- **Extracted data**:

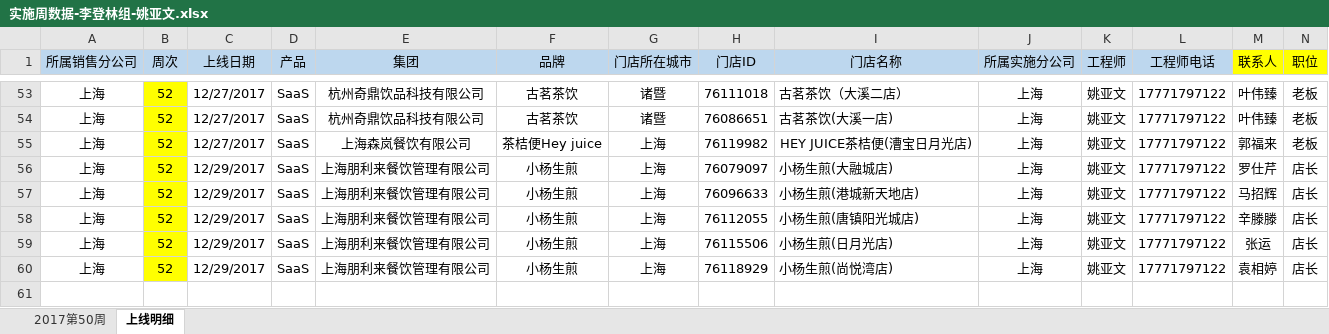
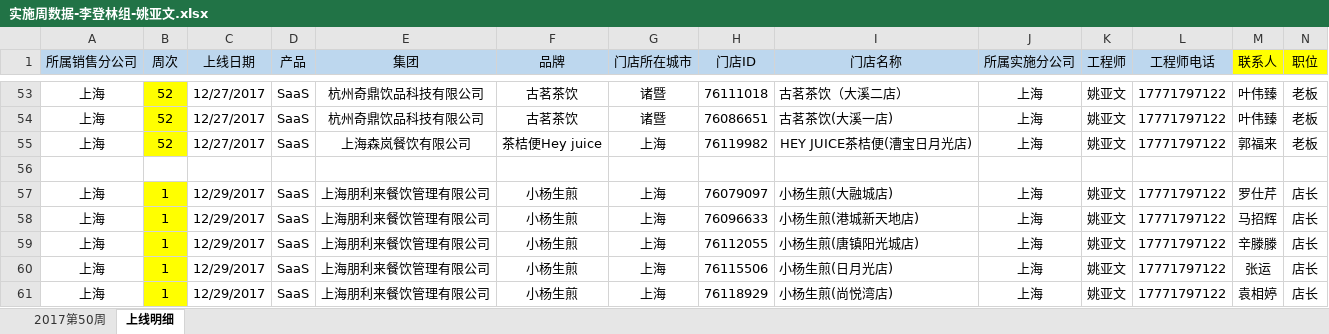
Before and after one commit to lx90735/zhangleizu, an Excel workbook: 实施周数据-李登林组/12月/52周/实施周数据-李登林组-姚亚文.xlsx, sheet 上线明细, drawn as a sheet; only a part is shown, gaps mark what is left out; values as stored, in another font and other column widths than the file's, no borders; addresses are those after the commit; rows hold the shown columns only; the diff names each change by its address in the sheet, - before the commit and + after, or states it on an @@ line.

```diff
--- a/实施周数据-李登林组/12月/52周/实施周数据-李登林组-姚亚文.xlsx (sheet 上线明细)
+++ b/实施周数据-李登林组/12月/52周/实施周数据-李登林组-姚亚文.xlsx (sheet 上线明细)
+row 56: (empty)
-B57:B61 (周次): 52
+B57:B61 (周次): 1
```
Also changed, not shown: 1 other file.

- **Task requirements**:
Among the records above, find the lines that contain "李登林组" and copy every one.

- **Task result**:
Before and after one commit to lx90735/zhangleizu, an Excel workbook: 实施周数据-李登林组/12月/52周/实施周数据-李登林组-姚亚文.xlsx, sheet 上线明细, drawn as a sheet; only a part is shown, gaps mark what is left out; values as stored, in another font and other column widths than the file's, no borders; addresses are those after the commit; rows hold the shown columns only; the diff names each change by its address in the sheet, - before the commit and + after, or states it on an @@ line.
--- a/实施周数据-李登林组/12月/52周/实施周数据-李登林组-姚亚文.xlsx (sheet 上线明细)
+++ b/实施周数据-李登林组/12月/52周/实施周数据-李登林组-姚亚文.xlsx (sheet 上线明细)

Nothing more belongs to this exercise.